An exact copy of every entry is required, without the pictures.

[User interface change data]
⟨

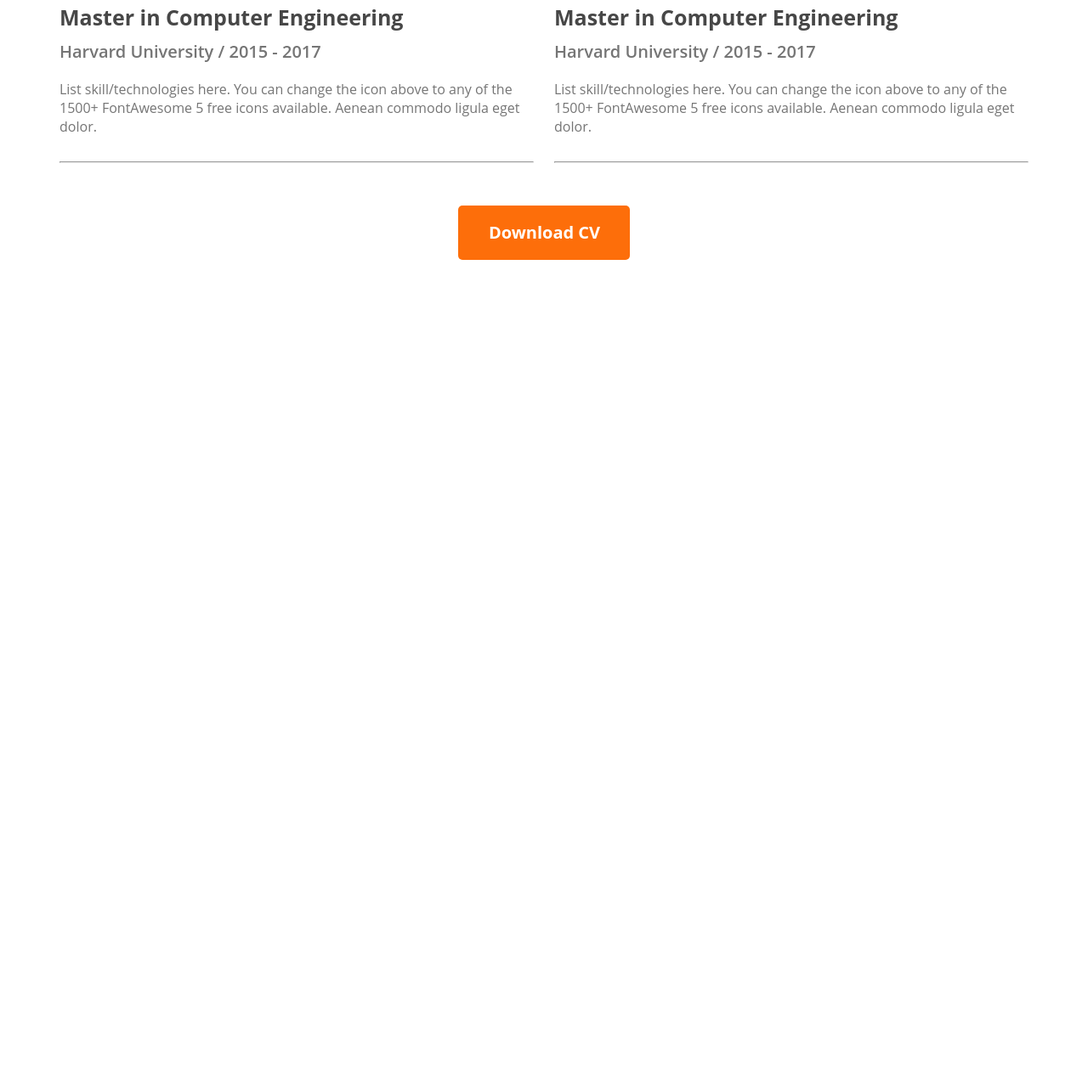
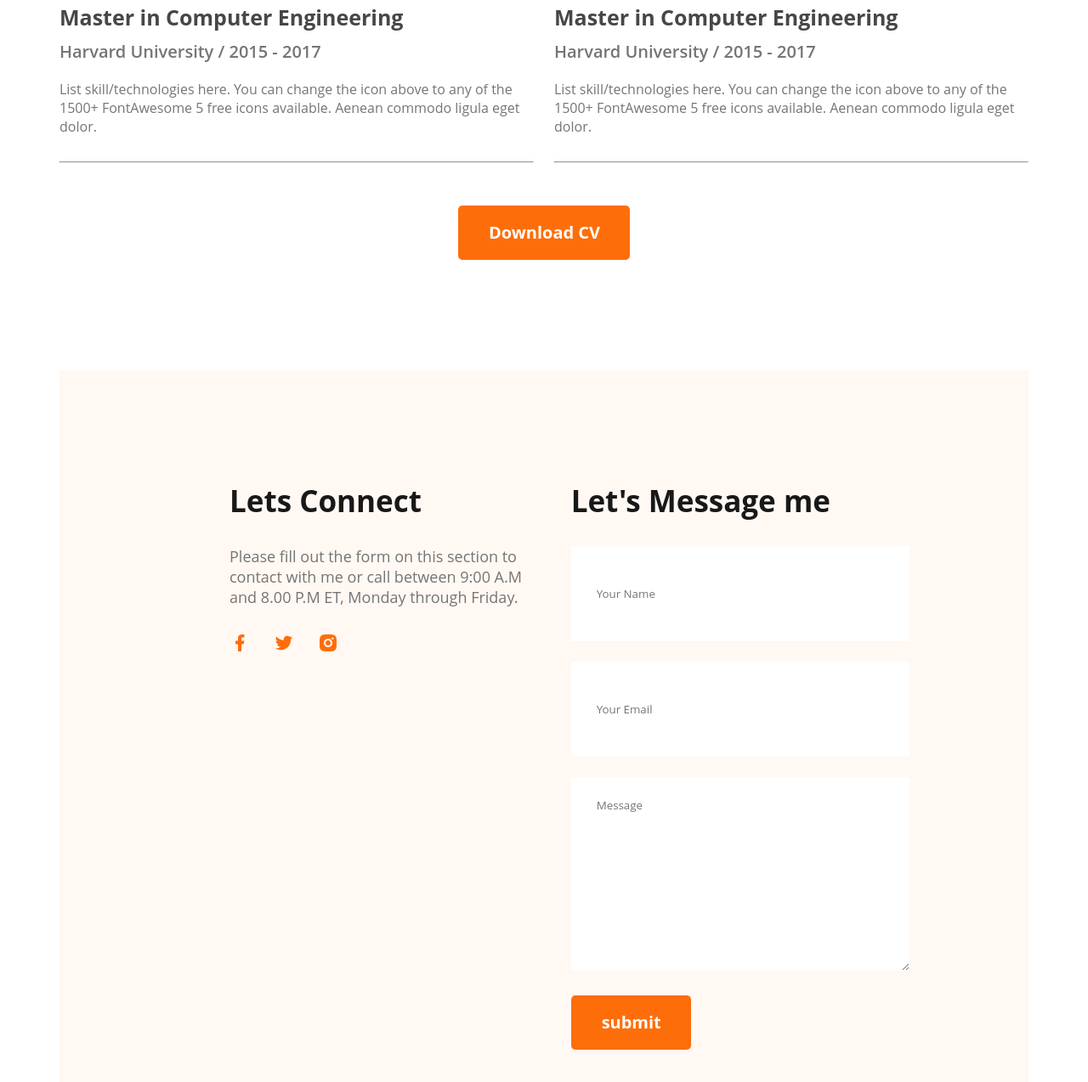
Before and after one commit to Rjk-Jami/Dev-portfolio, a plain HTML site: page index.html in a window 1280 px wide. Shown: the part 2717-3991 px from the top of the page at 85% size. Before the commit the page ends 3023 px from the top, so only its background shows below. Drawn offline with Linux system fonts and the light colour scheme.

Commit message:
uploaded cotact

```diff
--- a/index.html
+++ b/index.html
@@ -173,6 +173,25 @@
                 <button class="btn-primary">Download CV</button>
             </div>
         </section>
+        <!-- contact sention -->
+        <section class="contact">
+            <div>
+                <h3 class="section-title">Lets Connect</h3>
+                <p class="section-d">Please fill out the form on this section to contact with me or call between 9:00 A.M and 8.00 P.M ET, Monday through Friday.</p>
+                <a href="" target="_blank"><img src="images/icons/facebook.png" alt=""></a>
+                <a href="" target="_blank"><img src="images/icons/twitter.png" alt=""></a>
+                <a href="" target="_blank"><img src="images/icons/insta.png" alt=""></a>
+            </div>
+            <div>
+                <h3 class="section-title">Let's Message me</h3>
+                <form >
+                    <input type="text" name="" id="" placeholder="Your Name">
+                    <input type="email" name="" id="" placeholder="Your Email">
+                    <textarea name="" id="" cols="30" rows="10" placeholder="Message"w></textarea>
+                    <input type="submit" value="submit" class="btn-primary">
+                </form>
+            </div>
+        </section>
     </main>
 </body>
 </html>
--- a/style.css
+++ b/style.css
@@ -176,6 +176,7 @@ margin-bottom: 10px;
     font-size: 16px;
     color: #757575;
 
+
 }
 .resume-item{
     margin: 30px 0;
@@ -184,3 +185,27 @@ margin-bottom: 10px;
     margin-top: 50px;
     text-align: center;
 }
+.contact{
+    display: flex;
+    gap: 30px;
+    background-color: #FFF8F3;
+    padding: 130px 200px;
+}
+.contact .section-title{
+    text-align: left;
+}
+
+.contact input[type="text"],input[type="email"], textarea{
+    margin-bottom: 24px;
+    border: 0;
+    width: 100%;
+    padding: 24px 30px;
+}
+
+input{
+height: 64px;
+}
+.contact a{
+    text-decoration: none;
+    padding-right: 24px;
+}
```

⟩

> _THE COMPLETED TASK_
Before and after one commit to Rjk-Jami/Dev-portfolio, a plain HTML site: page index.html in a window 1280 px wide. Shown: the part 2717-3991 px from the top of the page at 85% size. Before the commit the page ends 3023 px from the top, so only its background shows below. Drawn offline with Linux system fonts and the light colour scheme.

Commit message:
uploaded cotact

```diff
--- a/index.html
+++ b/index.html
@@ -173,6 +173,25 @@
                 <button class="btn-primary">Download CV</button>
             </div>
         </section>
+        <!-- contact sention -->
+        <section class="contact">
+            <div>
+                <h3 class="section-title">Lets Connect</h3>
+                <p class="section-d">Please fill out the form on this section to contact with me or call between 9:00 A.M and 8.00 P.M ET, Monday through Friday.</p>
+                <a href="" target="_blank"><img src="images/icons/facebook.png" alt=""></a>
+                <a href="" target="_blank"><img src="images/icons/twitter.png" alt=""></a>
+                <a href="" target="_blank"><img src="images/icons/insta.png" alt=""></a>
+            </div>
+            <div>
+                <h3 class="section-title">Let's Message me</h3>
+                <form >
+                    <input type="text" name="" id="" placeholder="Your Name">
+                    <input type="email" name="" id="" placeholder="Your Email">
+                    <textarea name="" id="" cols="30" rows="10" placeholder="Message"w></textarea>
+                    <input type="submit" value="submit" class="btn-primary">
+                </form>
+            </div>
+        </section>
     </main>
 </body>
 </html>
--- a/style.css
+++ b/style.css
@@ -176,6 +176,7 @@ margin-bottom: 10px;
     font-size: 16px;
     color: #757575;
 
+
 }
 .resume-item{
     margin: 30px 0;
@@ -184,3 +185,27 @@ margin-bottom: 10px;
     margin-top: 50px;
     text-align: center;
 }
+.contact{
+    display: flex;
+    gap: 30px;
+    background-color: #FFF8F3;
+    padding: 130px 200px;
+}
+.contact .section-title{
+    text-align: left;
+}
+
+.contact input[type="text"],input[type="email"], textarea{
+    margin-bottom: 24px;
+    border: 0;
+    width: 100%;
+    padding: 24px 30px;
+}
+
+input{
+height: 64px;
+}
+.contact a{
+    text-decoration: none;
+    padding-right: 24px;
+}
```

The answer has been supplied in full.